Our days of being Florida snowbirds came to an end today. After 164 days exploring the states beautiful beaches and waterways, it is time to move on. Florida has been good to us nomads. We took it slow getting ready to leave Fort Clinch but something went haywire and we found ourselves having a heated exchange. Some tense moments but we were able to smooth things out a bit before driving through the forest canopy for the last time and heading the short few miles to the Georgia border. Sometimes driving two vehicles has its benefits and today we had the time solo to cool off and get centered. The oaks gave way to pines and we sped through Georgia and on into the Palmetto State. Traffic got busy at times but I just pushed it through with the big trucks and after several hours we exited onto some back roads and entered Beaufort from the south.
Goodbye Fort Clinch!
We made our way out the chain of small islands and by 4:30 we were setting up camp at Hunting Island State Park. The mosquitoes were thick at our site by a small marsh in the back. After getting everything organized and seeing that Cali was comfortable, we drove over to the beach thinking we might paddle.

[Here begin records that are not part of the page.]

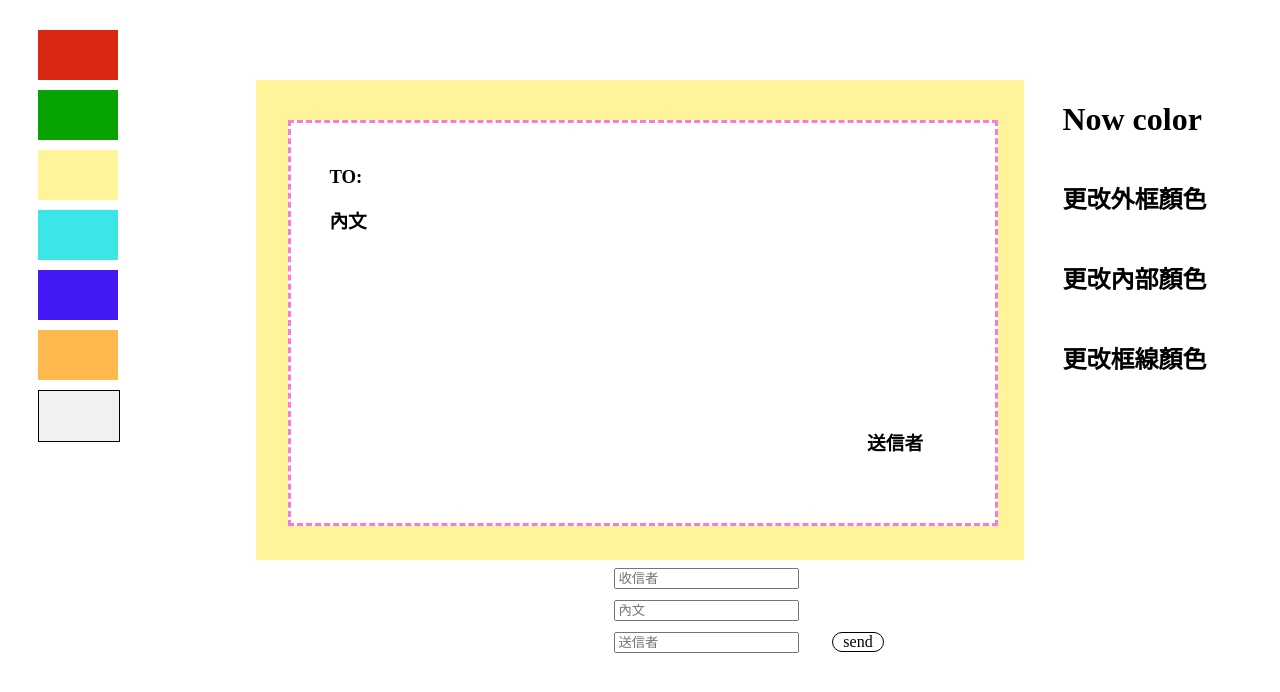
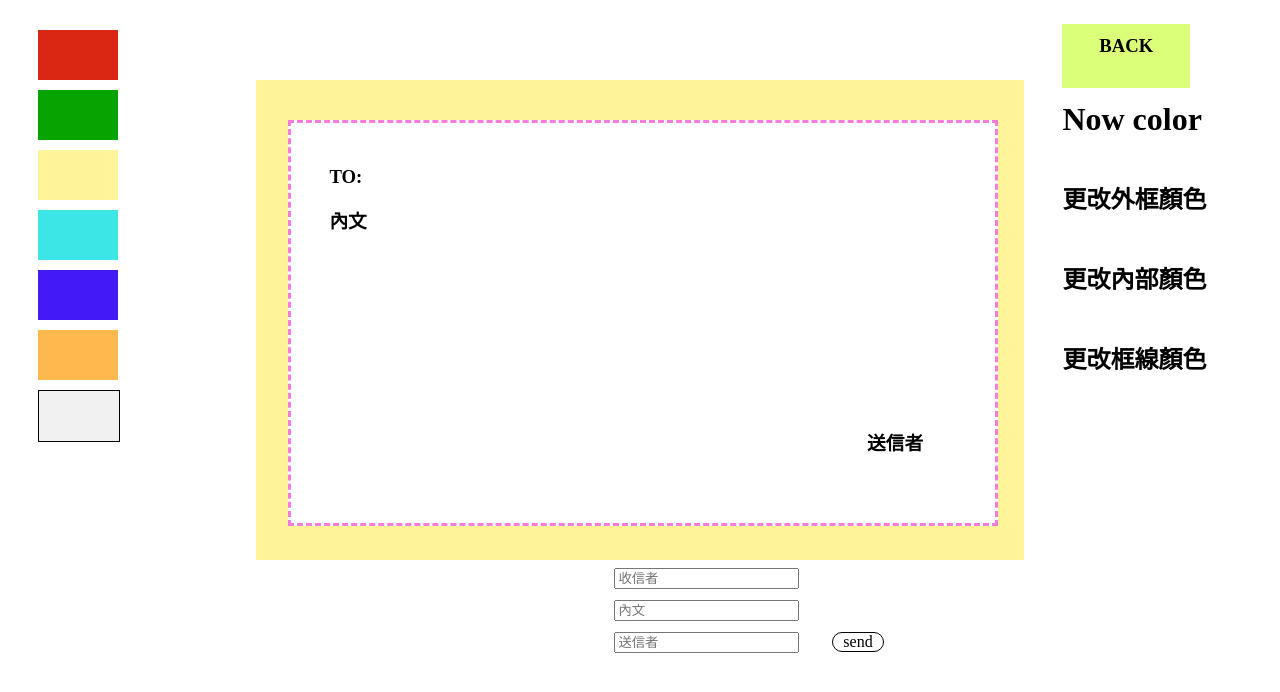
Before and after one commit to yujuan0215/Web, a plain HTML site: page card.html in a window 1280 px wide. Shown: the top 692 px of the page. Drawn offline with nearby package versions, Linux system fonts and the light colour scheme.

Commit message:
add back

```diff
--- a/card.css
+++ b/card.css
@@ -2,6 +2,22 @@ body
 {
   width:100%;
   height: 100%;
+}
+a {
+  position:relative;
+  bottom:1vh;
+    text-decoration:none;
+    color:black;
+}
+.back
+{
+  position:absolute;
+  left:83vw;
+  top:3vh;
+  width: 10vw;
+  height: 8vh;
+  background-color:#DBFF79;
+  text-align:center;
 }
 .now
 {
--- a/card.html
+++ b/card.html
@@ -30,7 +30,9 @@
 <input class="inp" placeholder="收信者"</input>
 <input class="inpt" placeholder="內文"</input>
 <input class="inpto" placeholder="送信者"</input>
-
+<div class = "back"> <a href="index.html">
+  <h3> BACK </h3> </a>
+</div>
 <div class ="send"> send </div>
 <!-- partial -->
   <script src='https://cdnjs.cloudflare.com/ajax/libs/jquery/3.6.3/jquery.min.js'></script><script  src="./card.js"></script>
```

The wind was strong and the waves were blown out so we decided to try our luck tomorrow. We walked out on the beach and I said to PJ “I wonder if there any shark teeth here”. Not ten steps later, I found one laying in the shell line. We laughed and started searching as we strolled to the south towards the lighthouse in the distance. There is still a lot of damage here from Hurricane Matthew, trees felled that line the water and odd stumps and roots that rise up from the waves. It gives the place an eerie beauty with the palmettos and broken trees adding to the backdrop.
Its obvious appeal wasn’t lost on Netflix which is in the act of filming a series about the outer banks, OBX, here at Hunting Island. Their crews have much of the beach blocked off and are making a mess of the parking situation. I guess logistics for getting all of the people and equipment out to the actual outer banks was too much hassle so they chose this site. In the end, we spent about an hour wandering around and came up with 34 diminutive teeth. Some cool ones but definitely on the small side. Florida must attract all of the big sharks or least they did millions of years ago. After dark, we hid out inside to avoid getting devoured by the relentless skeeters.
The film crew